Excerpted records =
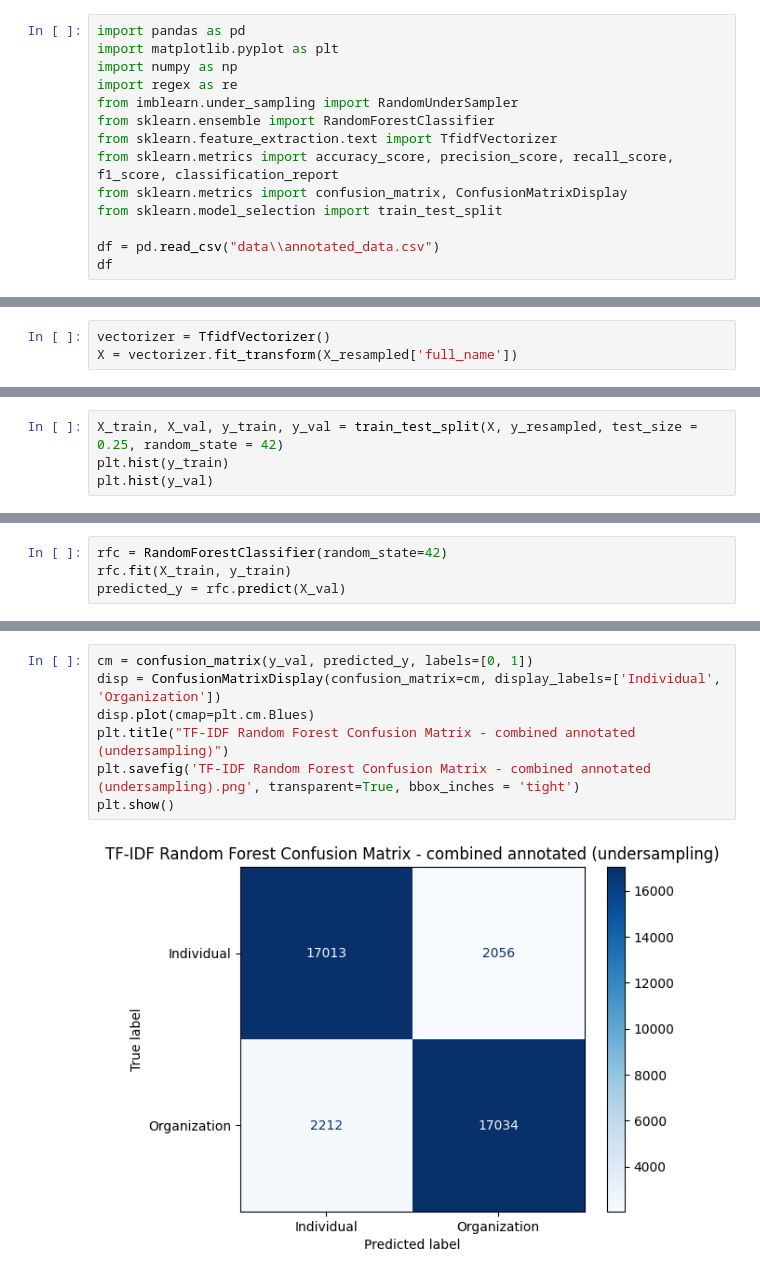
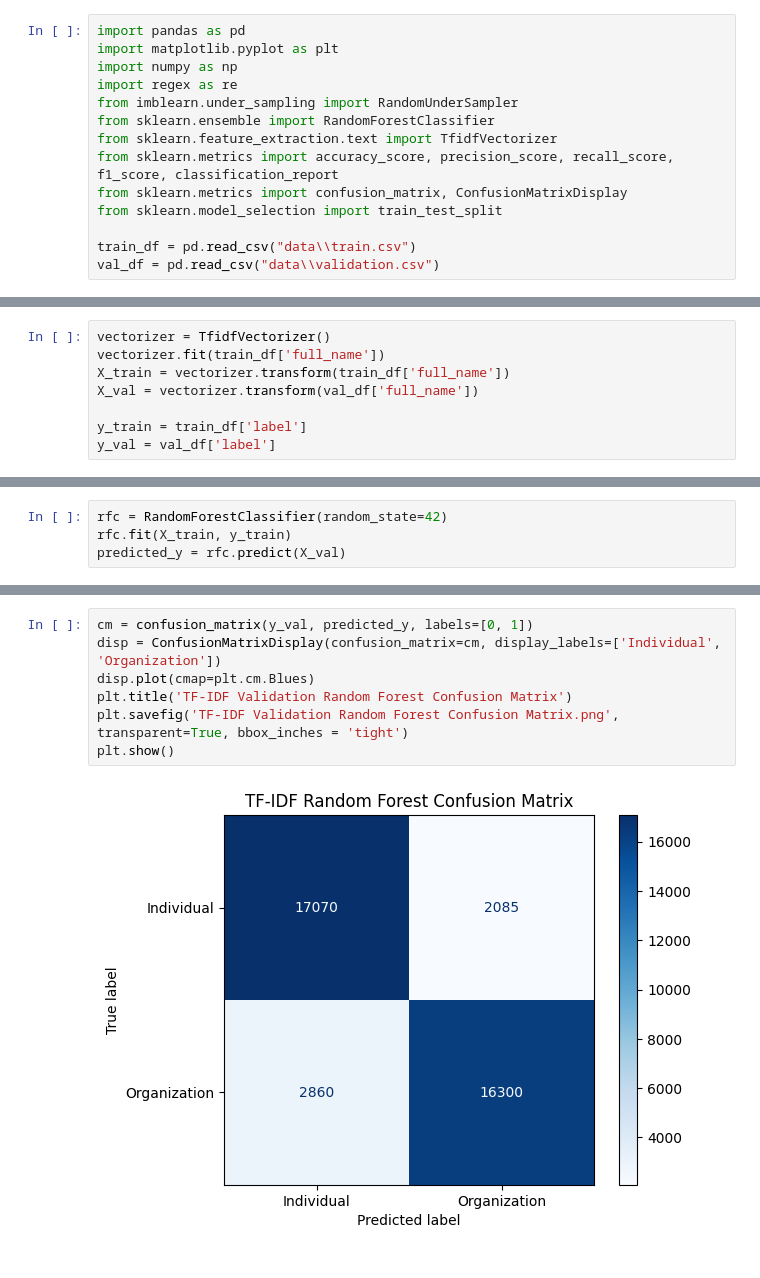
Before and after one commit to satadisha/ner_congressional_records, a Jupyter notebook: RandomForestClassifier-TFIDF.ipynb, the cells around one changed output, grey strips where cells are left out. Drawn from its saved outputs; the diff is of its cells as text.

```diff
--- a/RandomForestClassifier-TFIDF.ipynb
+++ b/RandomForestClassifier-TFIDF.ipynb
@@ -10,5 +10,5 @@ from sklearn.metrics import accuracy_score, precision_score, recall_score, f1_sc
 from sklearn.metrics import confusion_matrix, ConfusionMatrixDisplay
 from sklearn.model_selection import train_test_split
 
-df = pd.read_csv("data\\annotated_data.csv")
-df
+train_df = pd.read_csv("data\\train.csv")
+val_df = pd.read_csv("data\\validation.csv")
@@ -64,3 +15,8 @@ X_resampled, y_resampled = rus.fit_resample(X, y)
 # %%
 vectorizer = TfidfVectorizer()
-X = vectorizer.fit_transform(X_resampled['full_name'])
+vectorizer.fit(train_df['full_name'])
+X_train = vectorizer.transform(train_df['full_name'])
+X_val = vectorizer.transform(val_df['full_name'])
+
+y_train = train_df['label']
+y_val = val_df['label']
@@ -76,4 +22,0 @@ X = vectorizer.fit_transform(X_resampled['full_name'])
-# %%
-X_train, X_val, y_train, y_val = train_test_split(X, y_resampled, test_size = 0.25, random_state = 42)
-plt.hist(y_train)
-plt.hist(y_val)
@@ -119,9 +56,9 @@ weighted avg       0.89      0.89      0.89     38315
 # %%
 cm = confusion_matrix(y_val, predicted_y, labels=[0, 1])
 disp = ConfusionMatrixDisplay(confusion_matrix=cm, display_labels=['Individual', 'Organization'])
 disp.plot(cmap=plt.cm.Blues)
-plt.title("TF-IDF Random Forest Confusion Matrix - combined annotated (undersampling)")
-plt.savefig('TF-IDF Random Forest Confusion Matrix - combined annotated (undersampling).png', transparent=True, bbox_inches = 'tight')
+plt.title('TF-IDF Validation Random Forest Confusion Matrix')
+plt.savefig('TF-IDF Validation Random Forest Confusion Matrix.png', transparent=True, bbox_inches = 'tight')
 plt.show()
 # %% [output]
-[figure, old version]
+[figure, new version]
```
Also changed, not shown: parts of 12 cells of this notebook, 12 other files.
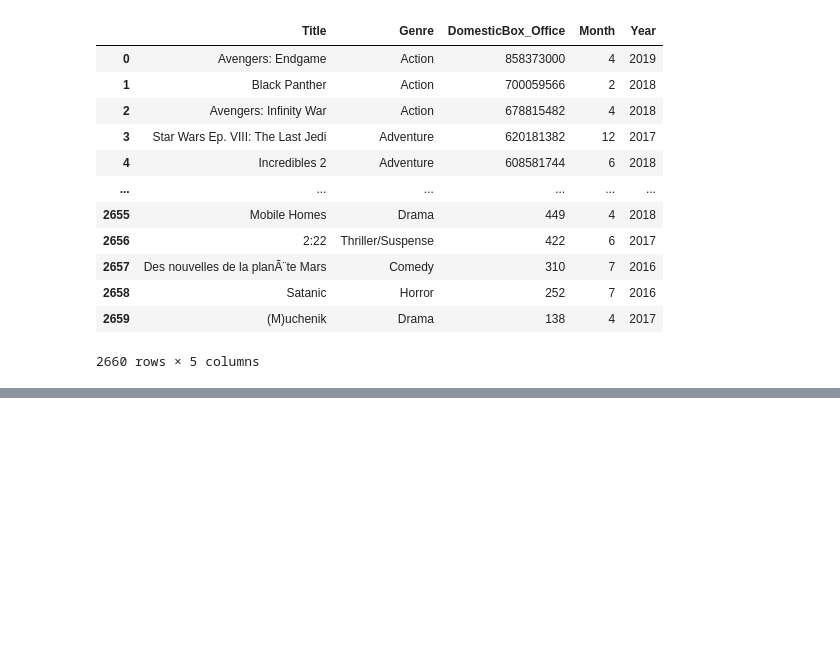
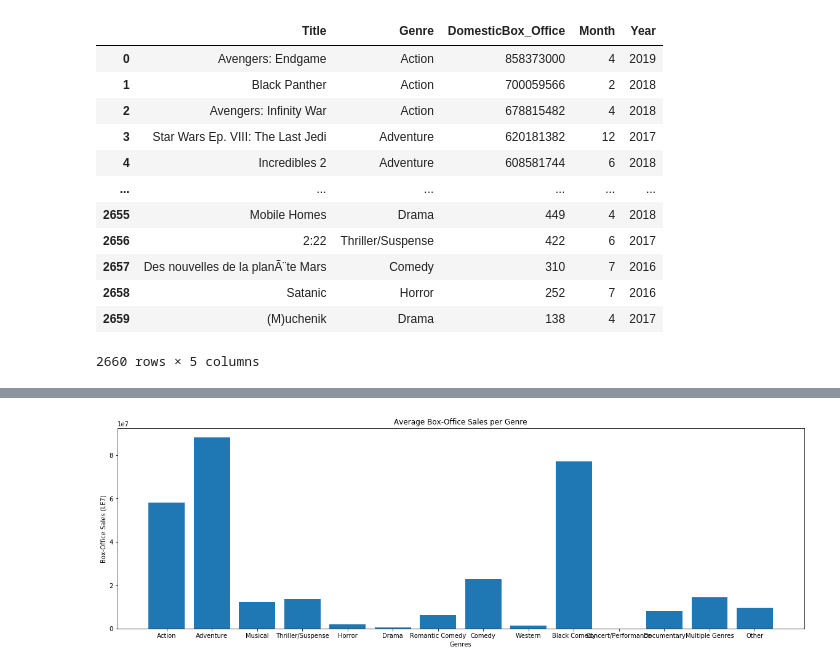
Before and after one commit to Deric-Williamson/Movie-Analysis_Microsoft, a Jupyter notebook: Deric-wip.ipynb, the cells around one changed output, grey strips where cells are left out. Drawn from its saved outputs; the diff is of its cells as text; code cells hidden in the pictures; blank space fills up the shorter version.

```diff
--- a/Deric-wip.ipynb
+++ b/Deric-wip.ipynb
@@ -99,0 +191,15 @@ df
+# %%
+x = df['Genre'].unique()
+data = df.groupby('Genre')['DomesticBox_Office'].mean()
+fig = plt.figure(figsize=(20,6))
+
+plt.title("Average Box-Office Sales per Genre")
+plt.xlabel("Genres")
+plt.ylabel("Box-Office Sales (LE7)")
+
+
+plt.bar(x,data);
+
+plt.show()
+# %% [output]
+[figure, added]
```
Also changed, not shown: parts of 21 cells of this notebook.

Exercise instructions =
Output all of the listing above, exactly as given, but without its pictures.

Answer section =
Before and after one commit to satadisha/ner_congressional_records, a Jupyter notebook: RandomForestClassifier-TFIDF.ipynb, the cells around one changed output, grey strips where cells are left out. Drawn from its saved outputs; the diff is of its cells as text.

```diff
--- a/RandomForestClassifier-TFIDF.ipynb
+++ b/RandomForestClassifier-TFIDF.ipynb
@@ -10,5 +10,5 @@ from sklearn.metrics import accuracy_score, precision_score, recall_score, f1_sc
 from sklearn.metrics import confusion_matrix, ConfusionMatrixDisplay
 from sklearn.model_selection import train_test_split
 
-df = pd.read_csv("data\\annotated_data.csv")
-df
+train_df = pd.read_csv("data\\train.csv")
+val_df = pd.read_csv("data\\validation.csv")
@@ -64,3 +15,8 @@ X_resampled, y_resampled = rus.fit_resample(X, y)
 # %%
 vectorizer = TfidfVectorizer()
-X = vectorizer.fit_transform(X_resampled['full_name'])
+vectorizer.fit(train_df['full_name'])
+X_train = vectorizer.transform(train_df['full_name'])
+X_val = vectorizer.transform(val_df['full_name'])
+
+y_train = train_df['label']
+y_val = val_df['label']
@@ -76,4 +22,0 @@ X = vectorizer.fit_transform(X_resampled['full_name'])
-# %%
-X_train, X_val, y_train, y_val = train_test_split(X, y_resampled, test_size = 0.25, random_state = 42)
-plt.hist(y_train)
-plt.hist(y_val)
@@ -119,9 +56,9 @@ weighted avg       0.89      0.89      0.89     38315
 # %%
 cm = confusion_matrix(y_val, predicted_y, labels=[0, 1])
 disp = ConfusionMatrixDisplay(confusion_matrix=cm, display_labels=['Individual', 'Organization'])
 disp.plot(cmap=plt.cm.Blues)
-plt.title("TF-IDF Random Forest Confusion Matrix - combined annotated (undersampling)")
-plt.savefig('TF-IDF Random Forest Confusion Matrix - combined annotated (undersampling).png', transparent=True, bbox_inches = 'tight')
+plt.title('TF-IDF Validation Random Forest Confusion Matrix')
+plt.savefig('TF-IDF Validation Random Forest Confusion Matrix.png', transparent=True, bbox_inches = 'tight')
 plt.show()
 # %% [output]
-[figure, old version]
+[figure, new version]
```
Also changed, not shown: parts of 12 cells of this notebook, 12 other files.
Before and after one commit to Deric-Williamson/Movie-Analysis_Microsoft, a Jupyter notebook: Deric-wip.ipynb, the cells around one changed output, grey strips where cells are left out. Drawn from its saved outputs; the diff is of its cells as text; code cells hidden in the pictures; blank space fills up the shorter version.

```diff
--- a/Deric-wip.ipynb
+++ b/Deric-wip.ipynb
@@ -99,0 +191,15 @@ df
+# %%
+x = df['Genre'].unique()
+data = df.groupby('Genre')['DomesticBox_Office'].mean()
+fig = plt.figure(figsize=(20,6))
+
+plt.title("Average Box-Office Sales per Genre")
+plt.xlabel("Genres")
+plt.ylabel("Box-Office Sales (LE7)")
+
+
+plt.bar(x,data);
+
+plt.show()
+# %% [output]
+[figure, added]
```
Also changed, not shown: parts of 21 cells of this notebook.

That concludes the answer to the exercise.